━━━━━ MATERIAL FOR THE TASK

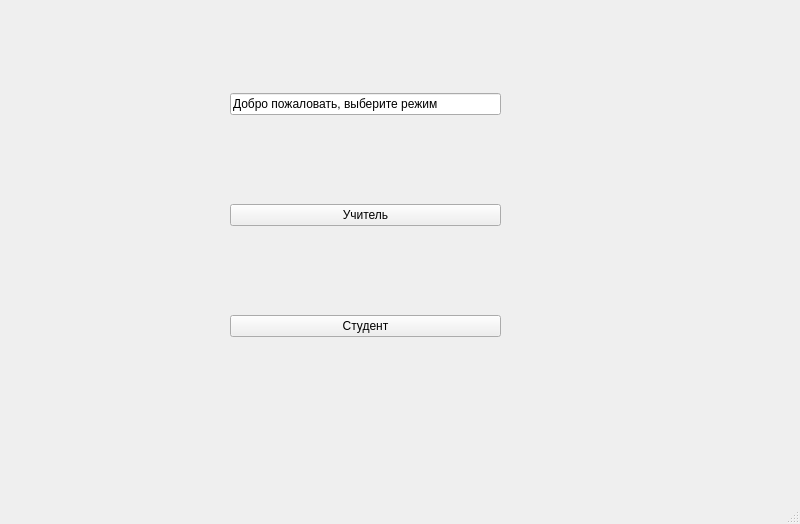
Sandsto/Exam_desktopapp, file ui/welcome.ui: the form before one commit.
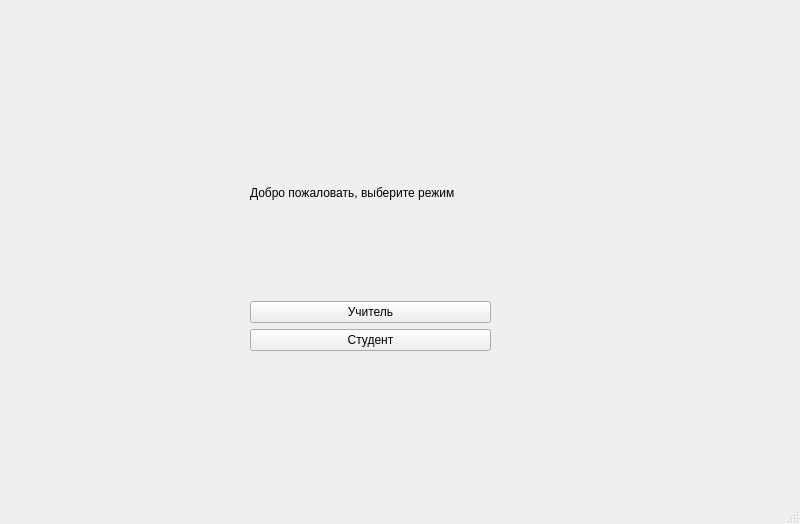
The form after the commit.

What changed in the file:
```diff
--- a/ui/welcome.ui
+++ b/ui/welcome.ui
@@ -20,18 +20,18 @@
    <string>MainWindow</string>
   </property>
   <widget class="QWidget" name="centralwidget">
-   <widget class="QWidget" name="">
+   <widget class="QWidget" name="layoutWidget">
     <property name="geometry">
      <rect>
-      <x>230</x>
-      <y>10</y>
-      <width>271</width>
-      <height>411</height>
+      <x>250</x>
+      <y>90</y>
+      <width>241</width>
+      <height>261</height>
      </rect>
     </property>
     <layout class="QVBoxLayout" name="verticalLayout">
      <item>
-      <widget class="QLineEdit" name="lineEdit">
+      <widget class="QLabel" name="label">
        <property name="text">
         <string>Добро пожаловать, выберите режим</string>
        </property>
```
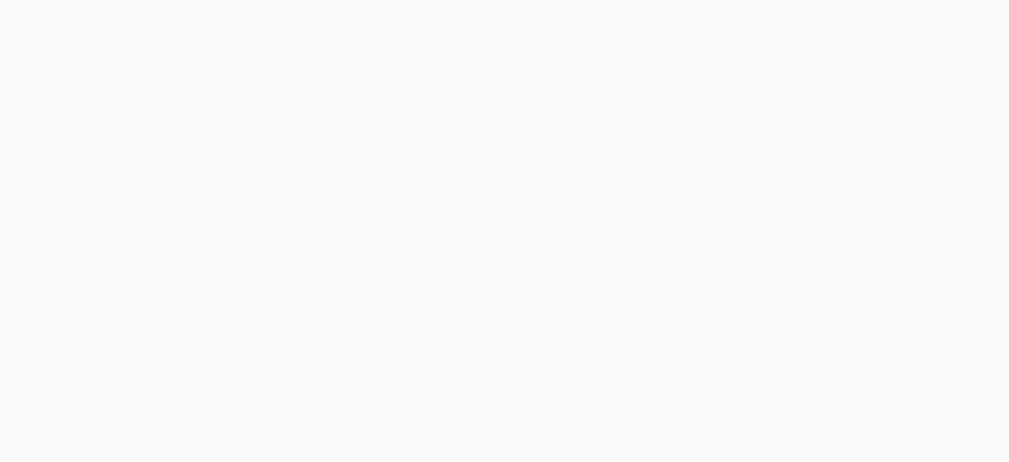
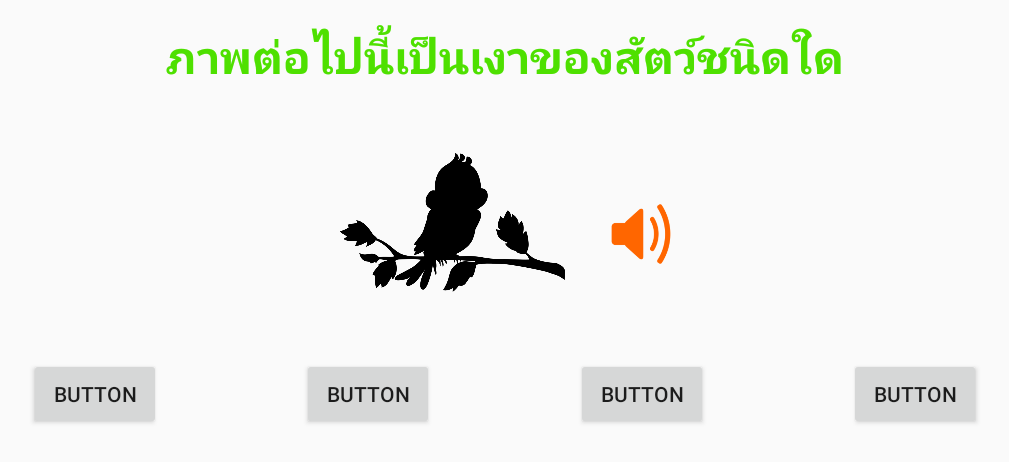
Before and after one commit to AllvinZ/AnimalForFun, an Android app: the screen it shows after launch (Game), on a phone screen of 824 x 412 dp (held sideways). Before the commit the part shown is empty. Shown: the top 462 px of the screen, without its empty margins (113-1122 px from the left). Run offline under Robolectric (Android 15) with nearby library versions, the phone set to English and light mode, and no system bars.

Commit message:
Design Game UI Complete

```diff
--- a/app/src/main/res/layout/activity_game.xml
+++ b/app/src/main/res/layout/activity_game.xml
@@ -7,4 +7,87 @@
     android:orientation="horizontal"
     tools:context="com.example.adoublelz.animalforfun.Game">
 
+    <TextView
+        android:id="@+id/textView"
+        android:layout_width="wrap_content"
+        android:layout_height="wrap_content"
+        android:layout_marginTop="@dimen/my_margin"
+        android:text="@string/question"
+        android:textColor="#4ee000"
+        android:textSize="@dimen/h1"
+        android:textStyle="bold"
+        app:layout_constraintLeft_toLeftOf="parent"
+        app:layout_constraintRight_toRightOf="parent"
+        app:layout_constraintTop_toTopOf="parent" />
+
+    <ImageView
+        android:id="@+id/imvQuestion"
+        android:layout_width="150dp"
+        android:layout_height="150dp"
+        android:layout_marginRight="@dimen/my_margin"
+        android:layout_marginTop="@dimen/my_margin"
+        app:layout_constraintHorizontal_chainStyle="packed"
+        app:layout_constraintLeft_toLeftOf="parent"
+        app:layout_constraintRight_toLeftOf="@+id/imvvolume"
+        app:layout_constraintTop_toBottomOf="@+id/textView"
+        app:srcCompat="@drawable/bird_02" />
+
+    <ImageButton
+        android:id="@+id/imvvolume"
+        android:layout_width="40dp"
+        android:layout_height="40dp"
+        android:layout_marginLeft="@dimen/my_margin"
+        android:layout_marginTop="@dimen/my_margin"
+        android:background="@null"
+        android:onClick="playsound"
+        android:scaleType="fitCenter"
+        app:layout_constraintBottom_toBottomOf="@+id/imvQuestion"
+        app:layout_constraintLeft_toRightOf="@+id/imvQuestion"
+        app:layout_constraintRight_toRightOf="parent"
+        app:layout_constraintTop_toTopOf="@+id/imvQuestion"
+        app:srcCompat="@drawable/volume" />
+
+    <Button
+        android:id="@+id/btn1"
+        android:layout_width="wrap_content"
+        android:layout_height="wrap_content"
+        android:layout_marginTop="@dimen/my_margin"
+        android:onClick="choiceAns"
+        android:text="Button"
+        app:layout_constraintLeft_toLeftOf="parent"
+        app:layout_constraintRight_toLeftOf="@+id/btn2"
+        app:layout_constraintTop_toBottomOf="@+id/imvQuestion" />
+
+    <Button
+        android:id="@+id/btn2"
+        android:layout_width="wrap_content"
+        android:layout_height="wrap_content"
+        android:layout_marginTop="@dimen/my_margin"
+        android:onClick="choiceAns"
+        android:text="Button"
+        app:layout_constraintLeft_toRightOf="@+id/btn1"
+        app:layout_constraintRight_toLeftOf="@+id/btn3"
+        app:layout_constraintTop_toBottomOf="@+id/imvQuestion" />
+
+    <Button
+        android:id="@+id/btn3"
+        android:layout_width="wrap_content"
+        android:layout_height="wrap_content"
+        android:layout_marginTop="@dimen/my_margin"
+        android:onClick="choiceAns"
+        android:text="Button"
+        app:layout_constraintLeft_toRightOf="@+id/btn2"
+        app:layout_constraintRight_toLeftOf="@+id/btn4"
+        app:layout_constraintTop_toBottomOf="@+id/imvQuestion" />
+
+    <Button
+        android:id="@+id/btn4"
+        android:layout_width="wrap_content"
+        android:layout_height="wrap_content"
+        android:layout_marginTop="@dimen/my_margin"
+        android:onClick="choiceAns"
+        android:text="Button"
+        app:layout_constraintLeft_toRightOf="@+id/btn3"
+        app:layout_constraintRight_toRightOf="parent"
+        app:layout_constraintTop_toBottomOf="@+id/imvQuestion" />
 </android.support.constraint.ConstraintLayout>
```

━━━━━━━━━━

(TASK DESCRIPTION): Apart from the pictures, the entries above are to be repeated in full and exactly.

(TASK RESULT):
Sandsto/Exam_desktopapp, file ui/welcome.ui: the form before one commit.
The form after the commit.

What changed in the file:
```diff
--- a/ui/welcome.ui
+++ b/ui/welcome.ui
@@ -20,18 +20,18 @@
    <string>MainWindow</string>
   </property>
   <widget class="QWidget" name="centralwidget">
-   <widget class="QWidget" name="">
+   <widget class="QWidget" name="layoutWidget">
     <property name="geometry">
      <rect>
-      <x>230</x>
-      <y>10</y>
-      <width>271</width>
-      <height>411</height>
+      <x>250</x>
+      <y>90</y>
+      <width>241</width>
+      <height>261</height>
      </rect>
     </property>
     <layout class="QVBoxLayout" name="verticalLayout">
      <item>
-      <widget class="QLineEdit" name="lineEdit">
+      <widget class="QLabel" name="label">
        <property name="text">
         <string>Добро пожаловать, выберите режим</string>
        </property>
```
Before and after one commit to AllvinZ/AnimalForFun, an Android app: the screen it shows after launch (Game), on a phone screen of 824 x 412 dp (held sideways). Before the commit the part shown is empty. Shown: the top 462 px of the screen, without its empty margins (113-1122 px from the left). Run offline under Robolectric (Android 15) with nearby library versions, the phone set to English and light mode, and no system bars.

Commit message:
Design Game UI Complete

```diff
--- a/app/src/main/res/layout/activity_game.xml
+++ b/app/src/main/res/layout/activity_game.xml
@@ -7,4 +7,87 @@
     android:orientation="horizontal"
     tools:context="com.example.adoublelz.animalforfun.Game">
 
+    <TextView
+        android:id="@+id/textView"
+        android:layout_width="wrap_content"
+        android:layout_height="wrap_content"
+        android:layout_marginTop="@dimen/my_margin"
+        android:text="@string/question"
+        android:textColor="#4ee000"
+        android:textSize="@dimen/h1"
+        android:textStyle="bold"
+        app:layout_constraintLeft_toLeftOf="parent"
+        app:layout_constraintRight_toRightOf="parent"
+        app:layout_constraintTop_toTopOf="parent" />
+
+    <ImageView
+        android:id="@+id/imvQuestion"
+        android:layout_width="150dp"
+        android:layout_height="150dp"
+        android:layout_marginRight="@dimen/my_margin"
+        android:layout_marginTop="@dimen/my_margin"
+        app:layout_constraintHorizontal_chainStyle="packed"
+        app:layout_constraintLeft_toLeftOf="parent"
+        app:layout_constraintRight_toLeftOf="@+id/imvvolume"
+        app:layout_constraintTop_toBottomOf="@+id/textView"
+        app:srcCompat="@drawable/bird_02" />
+
+    <ImageButton
+        android:id="@+id/imvvolume"
+        android:layout_width="40dp"
+        android:layout_height="40dp"
+        android:layout_marginLeft="@dimen/my_margin"
+        android:layout_marginTop="@dimen/my_margin"
+        android:background="@null"
+        android:onClick="playsound"
+        android:scaleType="fitCenter"
+        app:layout_constraintBottom_toBottomOf="@+id/imvQuestion"
+        app:layout_constraintLeft_toRightOf="@+id/imvQuestion"
+        app:layout_constraintRight_toRightOf="parent"
+        app:layout_constraintTop_toTopOf="@+id/imvQuestion"
+        app:srcCompat="@drawable/volume" />
+
+    <Button
+        android:id="@+id/btn1"
+        android:layout_width="wrap_content"
+        android:layout_height="wrap_content"
+        android:layout_marginTop="@dimen/my_margin"
+        android:onClick="choiceAns"
+        android:text="Button"
+        app:layout_constraintLeft_toLeftOf="parent"
+        app:layout_constraintRight_toLeftOf="@+id/btn2"
+        app:layout_constraintTop_toBottomOf="@+id/imvQuestion" />
+
+    <Button
+        android:id="@+id/btn2"
+        android:layout_width="wrap_content"
+        android:layout_height="wrap_content"
+        android:layout_marginTop="@dimen/my_margin"
+        android:onClick="choiceAns"
+        android:text="Button"
+        app:layout_constraintLeft_toRightOf="@+id/btn1"
+        app:layout_constraintRight_toLeftOf="@+id/btn3"
+        app:layout_constraintTop_toBottomOf="@+id/imvQuestion" />
+
+    <Button
+        android:id="@+id/btn3"
+        android:layout_width="wrap_content"
+        android:layout_height="wrap_content"
+        android:layout_marginTop="@dimen/my_margin"
+        android:onClick="choiceAns"
+        android:text="Button"
+        app:layout_constraintLeft_toRightOf="@+id/btn2"
+        app:layout_constraintRight_toLeftOf="@+id/btn4"
+        app:layout_constraintTop_toBottomOf="@+id/imvQuestion" />
+
+    <Button
+        android:id="@+id/btn4"
+        android:layout_width="wrap_content"
+        android:layout_height="wrap_content"
+        android:layout_marginTop="@dimen/my_margin"
+        android:onClick="choiceAns"
+        android:text="Button"
+        app:layout_constraintLeft_toRightOf="@+id/btn3"
+        app:layout_constraintRight_toRightOf="parent"
+        app:layout_constraintTop_toBottomOf="@+id/imvQuestion" />
 </android.support.constraint.ConstraintLayout>
```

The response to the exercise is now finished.